Wednesday, June 24, 2015
What color do you choose...Blue? Red? Green? Purple? What number do you choose? One, or eight, or something in between?
Laraway Youth & Family Services' Child and Family Therapist, Margaret "Mag" Sladyk-Benoit, MSW, LICSW, engages many interesting "conversation starters" when working with young people in our programs. A visit to her office reveals art supplies, games, cards and a sand table just waiting for busy hands.
The homemade Paper Fortune Tellers caught this visitor's eye when visiting Mag in her office. These simple paper contraptions are thought to have originated in Asia, home to origami paper crafts. They first appeared in Europe in the 17th century. The Trihexaflexagon---yes, this is its formal geometric name---continues to entertain children across Asia, Europe and North America.
They go by many names: snapdragon, cootie catcher, chatterbox, salt cellar, whirlybird, flipper and scrunchy. The names don't matter.

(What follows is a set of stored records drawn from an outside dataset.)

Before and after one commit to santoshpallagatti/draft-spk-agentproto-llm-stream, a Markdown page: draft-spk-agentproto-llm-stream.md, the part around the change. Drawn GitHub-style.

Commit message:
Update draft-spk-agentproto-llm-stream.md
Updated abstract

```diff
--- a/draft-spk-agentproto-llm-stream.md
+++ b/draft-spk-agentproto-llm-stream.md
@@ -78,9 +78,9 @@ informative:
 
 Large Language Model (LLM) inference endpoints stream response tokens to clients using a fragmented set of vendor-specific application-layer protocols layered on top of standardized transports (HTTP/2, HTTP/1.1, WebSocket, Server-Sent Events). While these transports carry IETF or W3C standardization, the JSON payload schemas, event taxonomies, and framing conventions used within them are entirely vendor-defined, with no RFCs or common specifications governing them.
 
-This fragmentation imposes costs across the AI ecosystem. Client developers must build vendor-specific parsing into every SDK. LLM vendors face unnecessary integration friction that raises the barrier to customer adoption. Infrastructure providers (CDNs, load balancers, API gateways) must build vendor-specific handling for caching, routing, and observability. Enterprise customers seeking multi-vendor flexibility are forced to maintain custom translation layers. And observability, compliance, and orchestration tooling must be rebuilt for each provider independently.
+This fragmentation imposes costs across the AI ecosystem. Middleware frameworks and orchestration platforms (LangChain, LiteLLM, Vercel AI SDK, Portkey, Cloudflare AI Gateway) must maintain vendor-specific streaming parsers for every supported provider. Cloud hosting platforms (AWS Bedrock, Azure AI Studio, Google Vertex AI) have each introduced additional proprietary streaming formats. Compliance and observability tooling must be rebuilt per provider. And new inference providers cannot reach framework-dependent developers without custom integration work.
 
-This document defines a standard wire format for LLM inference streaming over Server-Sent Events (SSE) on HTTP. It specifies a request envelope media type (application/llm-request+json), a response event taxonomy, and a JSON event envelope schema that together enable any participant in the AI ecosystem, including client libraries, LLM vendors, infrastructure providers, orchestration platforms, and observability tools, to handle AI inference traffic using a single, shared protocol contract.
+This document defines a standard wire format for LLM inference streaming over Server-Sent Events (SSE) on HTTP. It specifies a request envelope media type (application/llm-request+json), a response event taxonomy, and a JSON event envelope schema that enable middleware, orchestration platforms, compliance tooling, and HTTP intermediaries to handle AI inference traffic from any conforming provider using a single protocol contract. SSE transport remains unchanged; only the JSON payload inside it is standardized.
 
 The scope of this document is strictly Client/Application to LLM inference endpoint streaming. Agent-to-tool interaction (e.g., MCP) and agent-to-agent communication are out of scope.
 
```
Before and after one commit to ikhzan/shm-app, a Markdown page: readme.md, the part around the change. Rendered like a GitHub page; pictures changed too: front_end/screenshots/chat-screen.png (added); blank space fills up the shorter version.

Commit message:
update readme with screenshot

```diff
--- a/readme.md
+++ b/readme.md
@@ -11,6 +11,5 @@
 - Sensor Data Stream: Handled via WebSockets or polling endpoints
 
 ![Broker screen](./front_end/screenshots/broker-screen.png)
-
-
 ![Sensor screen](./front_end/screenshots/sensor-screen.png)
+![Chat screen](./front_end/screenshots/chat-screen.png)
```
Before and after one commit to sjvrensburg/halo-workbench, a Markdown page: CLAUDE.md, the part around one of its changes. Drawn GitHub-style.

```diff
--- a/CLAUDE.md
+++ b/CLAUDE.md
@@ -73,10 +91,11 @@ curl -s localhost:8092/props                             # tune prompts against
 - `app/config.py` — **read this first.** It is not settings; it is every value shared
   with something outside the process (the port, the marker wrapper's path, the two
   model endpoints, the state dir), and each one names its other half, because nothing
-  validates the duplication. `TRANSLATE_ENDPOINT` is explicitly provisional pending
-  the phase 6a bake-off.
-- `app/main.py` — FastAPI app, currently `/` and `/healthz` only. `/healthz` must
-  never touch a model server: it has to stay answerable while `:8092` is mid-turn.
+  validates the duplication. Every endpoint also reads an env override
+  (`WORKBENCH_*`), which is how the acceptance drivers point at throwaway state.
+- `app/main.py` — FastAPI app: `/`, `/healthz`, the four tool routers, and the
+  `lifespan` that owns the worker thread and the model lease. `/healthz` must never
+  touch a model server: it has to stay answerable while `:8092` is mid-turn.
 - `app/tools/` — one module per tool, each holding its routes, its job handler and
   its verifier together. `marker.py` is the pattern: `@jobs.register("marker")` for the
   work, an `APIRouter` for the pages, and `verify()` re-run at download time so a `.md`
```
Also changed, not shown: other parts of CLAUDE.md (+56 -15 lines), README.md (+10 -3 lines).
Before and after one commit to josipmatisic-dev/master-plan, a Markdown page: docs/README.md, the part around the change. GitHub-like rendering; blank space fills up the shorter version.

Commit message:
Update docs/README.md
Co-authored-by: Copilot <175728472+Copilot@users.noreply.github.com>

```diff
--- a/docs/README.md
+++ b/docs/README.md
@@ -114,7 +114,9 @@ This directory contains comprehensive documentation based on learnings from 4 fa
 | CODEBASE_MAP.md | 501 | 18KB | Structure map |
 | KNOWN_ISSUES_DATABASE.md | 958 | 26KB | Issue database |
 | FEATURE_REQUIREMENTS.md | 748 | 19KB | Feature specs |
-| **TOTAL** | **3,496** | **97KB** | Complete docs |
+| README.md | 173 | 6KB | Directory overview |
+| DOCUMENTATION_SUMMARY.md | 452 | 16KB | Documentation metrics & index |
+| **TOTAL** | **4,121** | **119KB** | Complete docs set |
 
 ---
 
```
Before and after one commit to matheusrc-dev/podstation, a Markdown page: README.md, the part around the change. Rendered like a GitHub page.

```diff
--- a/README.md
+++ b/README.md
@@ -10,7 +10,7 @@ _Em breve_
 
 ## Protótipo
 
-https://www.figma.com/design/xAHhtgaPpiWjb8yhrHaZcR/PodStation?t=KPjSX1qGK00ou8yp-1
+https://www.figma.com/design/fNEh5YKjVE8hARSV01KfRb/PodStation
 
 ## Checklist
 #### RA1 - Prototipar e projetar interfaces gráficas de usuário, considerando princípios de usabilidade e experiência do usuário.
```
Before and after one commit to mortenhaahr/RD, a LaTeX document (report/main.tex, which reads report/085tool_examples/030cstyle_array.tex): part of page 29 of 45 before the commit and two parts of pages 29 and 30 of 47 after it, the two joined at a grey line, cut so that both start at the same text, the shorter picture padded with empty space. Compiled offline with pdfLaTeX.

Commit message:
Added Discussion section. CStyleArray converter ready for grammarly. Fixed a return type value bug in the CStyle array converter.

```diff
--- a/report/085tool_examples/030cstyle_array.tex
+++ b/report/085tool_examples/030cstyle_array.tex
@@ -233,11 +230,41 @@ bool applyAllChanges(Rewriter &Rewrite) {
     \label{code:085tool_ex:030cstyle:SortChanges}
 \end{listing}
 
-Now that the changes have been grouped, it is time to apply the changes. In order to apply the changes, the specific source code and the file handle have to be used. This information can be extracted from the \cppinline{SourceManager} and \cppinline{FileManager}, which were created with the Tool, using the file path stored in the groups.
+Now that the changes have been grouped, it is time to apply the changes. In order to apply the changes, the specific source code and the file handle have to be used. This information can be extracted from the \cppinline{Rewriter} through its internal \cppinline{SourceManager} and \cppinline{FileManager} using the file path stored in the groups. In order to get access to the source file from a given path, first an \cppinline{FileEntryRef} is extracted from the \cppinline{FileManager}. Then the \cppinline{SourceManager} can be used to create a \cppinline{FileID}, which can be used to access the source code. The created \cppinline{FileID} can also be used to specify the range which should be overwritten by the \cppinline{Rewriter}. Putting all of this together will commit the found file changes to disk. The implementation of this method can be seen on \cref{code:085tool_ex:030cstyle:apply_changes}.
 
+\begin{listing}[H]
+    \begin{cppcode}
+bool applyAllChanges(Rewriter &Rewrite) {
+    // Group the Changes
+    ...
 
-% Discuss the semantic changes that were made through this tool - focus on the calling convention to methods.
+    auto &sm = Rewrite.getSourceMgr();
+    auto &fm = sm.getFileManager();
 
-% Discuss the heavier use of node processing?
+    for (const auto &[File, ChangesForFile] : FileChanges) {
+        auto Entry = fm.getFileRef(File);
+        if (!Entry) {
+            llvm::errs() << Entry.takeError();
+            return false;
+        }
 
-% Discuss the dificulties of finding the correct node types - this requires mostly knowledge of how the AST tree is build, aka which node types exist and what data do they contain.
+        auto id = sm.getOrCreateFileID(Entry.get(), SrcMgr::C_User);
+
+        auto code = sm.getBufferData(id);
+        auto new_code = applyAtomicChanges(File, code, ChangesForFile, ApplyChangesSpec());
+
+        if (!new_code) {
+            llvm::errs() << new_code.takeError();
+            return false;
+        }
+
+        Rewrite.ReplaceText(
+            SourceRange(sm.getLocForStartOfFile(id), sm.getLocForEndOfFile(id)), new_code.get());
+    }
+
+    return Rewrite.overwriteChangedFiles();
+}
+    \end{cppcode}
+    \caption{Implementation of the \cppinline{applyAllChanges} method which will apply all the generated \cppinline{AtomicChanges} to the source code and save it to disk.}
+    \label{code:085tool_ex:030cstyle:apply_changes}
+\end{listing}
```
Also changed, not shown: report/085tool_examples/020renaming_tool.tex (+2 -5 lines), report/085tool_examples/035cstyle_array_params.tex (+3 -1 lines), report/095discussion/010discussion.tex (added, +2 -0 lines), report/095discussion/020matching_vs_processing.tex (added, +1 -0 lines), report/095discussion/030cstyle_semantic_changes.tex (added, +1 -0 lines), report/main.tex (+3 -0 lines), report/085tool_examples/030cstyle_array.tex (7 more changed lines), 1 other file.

The messages do. Mag's designs are emblazoned with simple messages of affirmation---revealed after the counting and shifting of paper---for children and youth striving to find their place in our world.
"Your day will be filled with rainbows, unicorns and glitter."
"You are a strong person---stay focused on your goals."
"Believe in yourself. Believe in who you are. Stand up for what you believe."
"Say something nice about yourself."
"What do you want to be when you grow up?"
"Close your eyes. Take a deep breath. Talk about something or somebody who makes you happy."
"Tell about one good deed you have done today."
"You are awesome---don't forget that!"
It's from these conversations that Mag and her colleagues are able to help children address the challenges they face while finding positive ways to move forward.
Tuesday, June 2, 2015
The British play a game called “Snakes and Ladders” which we call “Chutes and Ladders” in the United States. Many of us grew up playing this seemingly simple board game. It's based on the ancient Indian game of Moshka-Patamu. The “play” serves as a metaphor for life, integrating ideas of virtue, vice and reincarnation. The Victorians adapted the game to its modern version.
Our life journeys can sometimes feel random, with unexpected twists. We take a step forward. We stumble. We fall. We slide down a chute---losing leverage, power, or station. We pick ourselves up and move on. Someone gives us a boost onto a ladder, leading to new and unforeseen places. Sometimes it’s our hand lending support to a fellow climber.
At Laraway, we work with children and youth who've experienced stumbles along life's road. Whether the challenges relate to family struggles, mental health issues or learning challenges, our approach is to support the whole child...and their family. We stand ready to lend a hand. We share this journey together. We are all climbers.